It’s not all that easy to restore a 67-year-old truck.
Just ask Jim Whitham, the collections manager at the Canadian War Museum, as he’s just spent many, many months working on—and trying to find parts for—a 1941 Fordson model E83 that was used in England during the Second World War as an emergency food van.
But now he’s almost done. They’re still waiting on a few parts to arrive from England in order to get the old girl running again, but at least the cosmetic restoration is done.
And quite a restoration it was, as The Royal Canadian Legion donated $5,000 to the Friends of the Canadian War Museum—approved by Dominion Executive Council in 2008—to help out with the costs of the project.
“We bought the van in 1999 for $10, 000,” said Angus Brown, president of the Friends of the Canadian War Museum. “Last year we approved another $15,000 for the restoration.
“The work was done mainly by staff and volunteers with some outside help here in the (war museum’s) garage. The van was completely stripped and put back together. The colour scheme will reflect its original wartime colours,” explained Brown.
The emergency food vehicles were employed to feed rescue workers and the general public during the dark days of the Blitz, when German bombs and rockets were raining down all over London in such numbers that it made even the relatively simple task of finding food into something of a logistical nightmare.
So this van, and many others like it, would act as a delivery service, bringing hot tea and sandwiches and other refreshments to those who otherwise would have gone without.
This van in particular has a special little bit of provenance. On Sept. 16, 1941, it was inspected by King George VI and Queen Elizabeth. A little plaque mounted on the van proudly proclaims its royal lineage.
“I believe that a total of 27 vans were presented to various organizations,” said Brown. “Money to buy them was raised by charities, commercial businesses and the general public.
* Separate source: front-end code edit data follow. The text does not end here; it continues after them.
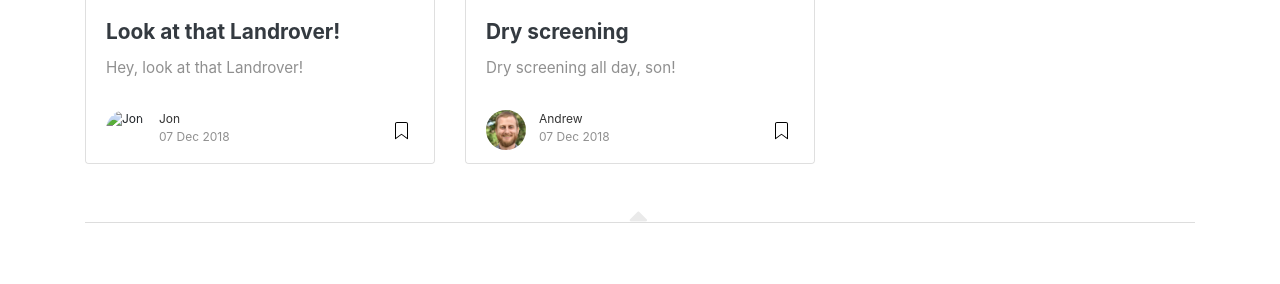
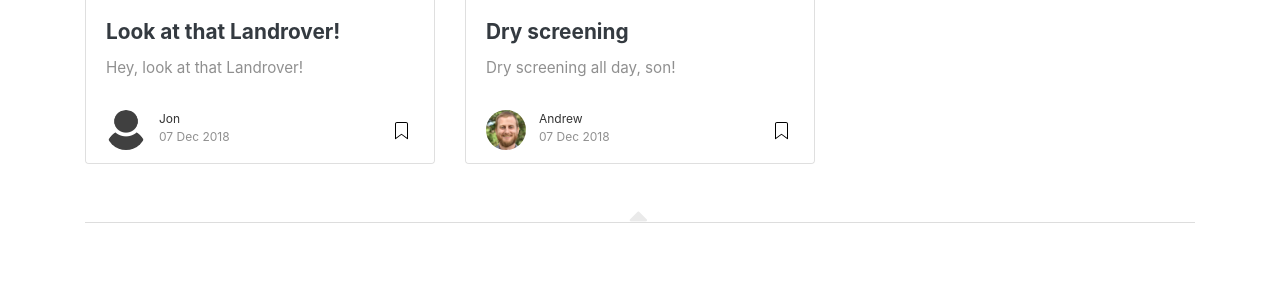
Before and after one commit to wabarr/KFFS, a Jekyll site: the page built from blog/index.html, in a window 1280 px wide. Shown: the part 507-791 px from the top of the page. Built offline with Jekyll 4.4.1, drawn with Linux system fonts in a browser that asks for light colours; nearby versions of some CDN libraries; the list of posts is cut into pages by our own code; comment, search, counter and statistics services are not loaded.

Commit message:
fix authors

```diff
--- a/_includes/postbox.html
+++ b/_includes/postbox.html
@@ -16,7 +16,7 @@
             <div class="wrapfooter">
                 {% if post.author %}
                 <span class="meta-footer-thumb">
-                <img class="author-thumb" src="{{site.baseurl}}{{author.headshot}}" alt="{{ author.display_name }}">
+                <img class="author-thumb" src="{% if author.headshot != '' %}{{site.baseurl}}{{author.headshot}}{% else %}{{site.baseurl}}/assets/images/blog-authors/unknown.png{% endif %}" alt="{{ author.display_name }}">
                 </span>
                 <span class="author-meta">
                 <span class="post-name"><a target="_blank" href="{{ author.web }}">{{ author.display_name }}</a></span><br/>
--- a/_layouts/post.html
+++ b/_layouts/post.html
@@ -17,7 +17,7 @@
 
 
 		<!-- Post -->
-        {% assign author = site.data.authors.Andrew %}
+        {% assign author = site.data.authors %}
 
 		<div class="col-md-9 flex-first flex-md-unordered">
 			<div class="mainheading">
```
Also changed, not shown: assets/images/blog-authors/unknown.png (added).
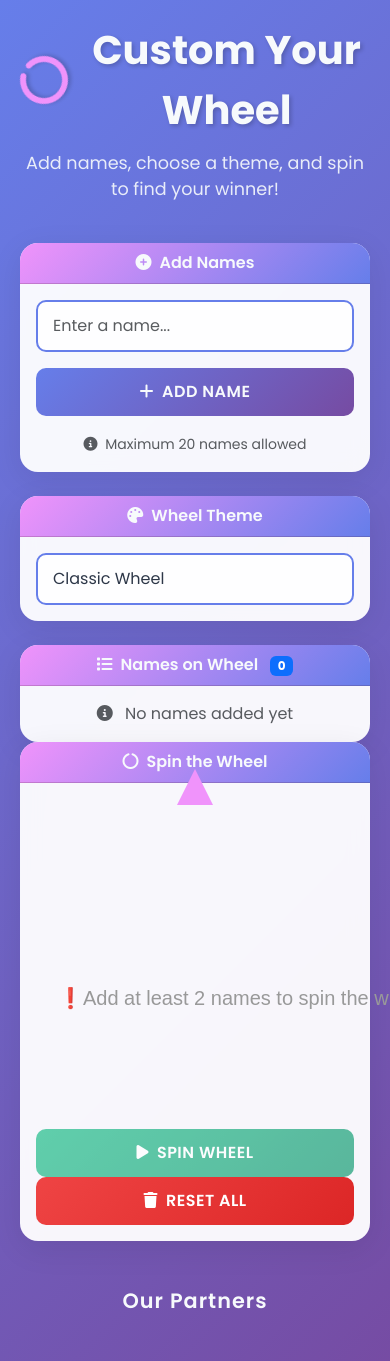
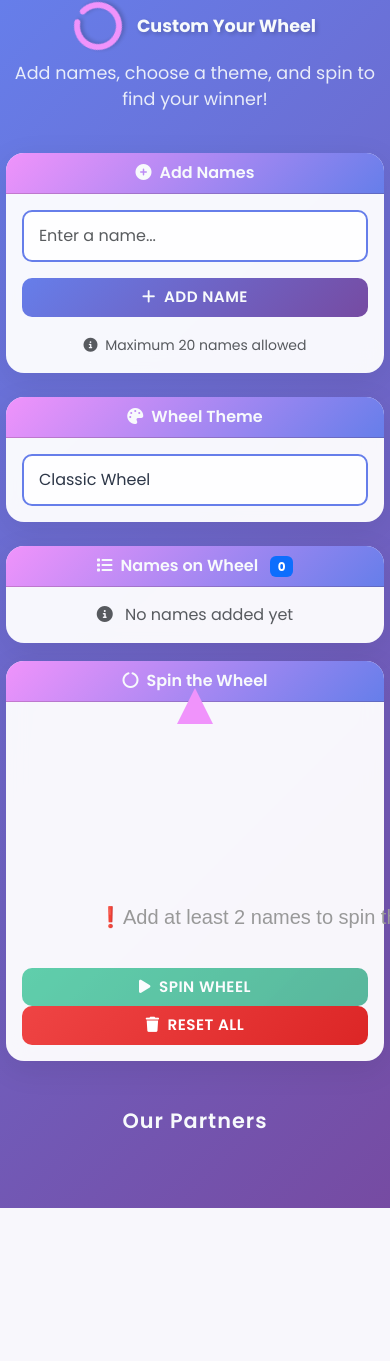
Before and after one commit to nrgamesdevelopment/customyourspin, a Django app: page / in a window 390 px wide; the page is wider, and only the part inside the window is pictured. Shown: the top 1361 px of that part. After the commit the page ends 1208 px from the top of that part, so only its background shows below. Run offline with Django 5.2, Linux system fonts and the light colour scheme; some libraries are stand-ins or nearby versions.

Commit message:
Enhance responsive design for all devices in home.html

```diff
--- a/ads/templates/home.html
+++ b/ads/templates/home.html
@@ -316,9 +316,45 @@
             border-top: 40px solid #8B4513;
             z-index: 5;
         }
+        @media (max-width: 1200px) {
+            .main-container { max-width: 98vw; padding: 10px; }
+            .wheel-container { width: 90vw; height: 90vw; max-width: 400px; max-height: 400px; }
+        }
+        @media (max-width: 992px) {
+            .main-container { padding: 5px; }
+            .wheel-container { width: 80vw; height: 80vw; max-width: 350px; max-height: 350px; }
+            .header h1 { font-size: 1.3rem; }
+        }
         @media (max-width: 768px) {
-            .wheel-container { width: 300px; height: 300px; }
-            .header h1 { font-size: 1.5rem; }
+            .row { flex-direction: column !important; }
+            .col-lg-4, .col-lg-8, .col-md-4 { width: 100% !important; max-width: 100% !important; flex: 0 0 100% !important; }
+            .wheel-container { width: 95vw; height: 95vw; max-width: 300px; max-height: 300px; }
+            .slot-reel { min-width: 80px; max-width: 120px; font-size: 1.1rem; height: 90px; }
+            .btn, .btn-primary, .btn-success, .btn-danger, .btn-warning { font-size: 1rem; padding: 10px 0; }
+            .card { margin-bottom: 18px; }
+            .header h1 { font-size: 1.1rem; }
+            .site-logo { font-size: 1.5rem; }
+        }
+        @media (max-width: 480px) {
+            .main-container { padding: 2px; }
+            .wheel-container { width: 99vw; height: 99vw; max-width: 220px; max-height: 220px; }
+            .slot-reel { min-width: 60px; max-width: 80px; font-size: 0.9rem; height: 60px; }
+            .btn, .btn-primary, .btn-success, .btn-danger, .btn-warning { font-size: 0.95rem; padding: 8px 0; }
+            .header h1 { font-size: 1rem; }
+            .site-logo { font-size: 1.1rem; }
+        }
+        .name-item {
+            display: flex;
+            justify-content: space-between;
+            align-items: center;
+            padding: 8px 12px;
+            border-bottom: 1px solid #eee;
+        }
+        .name-item:last-child { border-bottom: none; }
+        .remove-name {
+            margin-left: 10px;
+            padding: 2px 8px;
+            font-size: 1rem;
         }
     </style>
 </head>
```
They were maintained by Ford dealers in the area in which they were deployed. This van was one of those and was inspected by the King upon receipt.”
The vans, which were built in England, were pressed into service for a wide variety of organizations such as the Salvation Army or the Home Guard. They were quite small for a reason: the driver was also intended to be the food dispenser, so he or she would stop the van, walk into the back and presto, be operating an instant kitchen.
While it’s hard to be exactly sure when she’ll be officially unveiled—as the date has been pushed back already—the rough idea is to present the van to the public early this year.
If you have any interest in helping out with projects like this, the Friends of the Canadian War Museum are always looking for volunteers. They can be contacted at 819-776-8618 or send an email to firstname.lastname@example.org.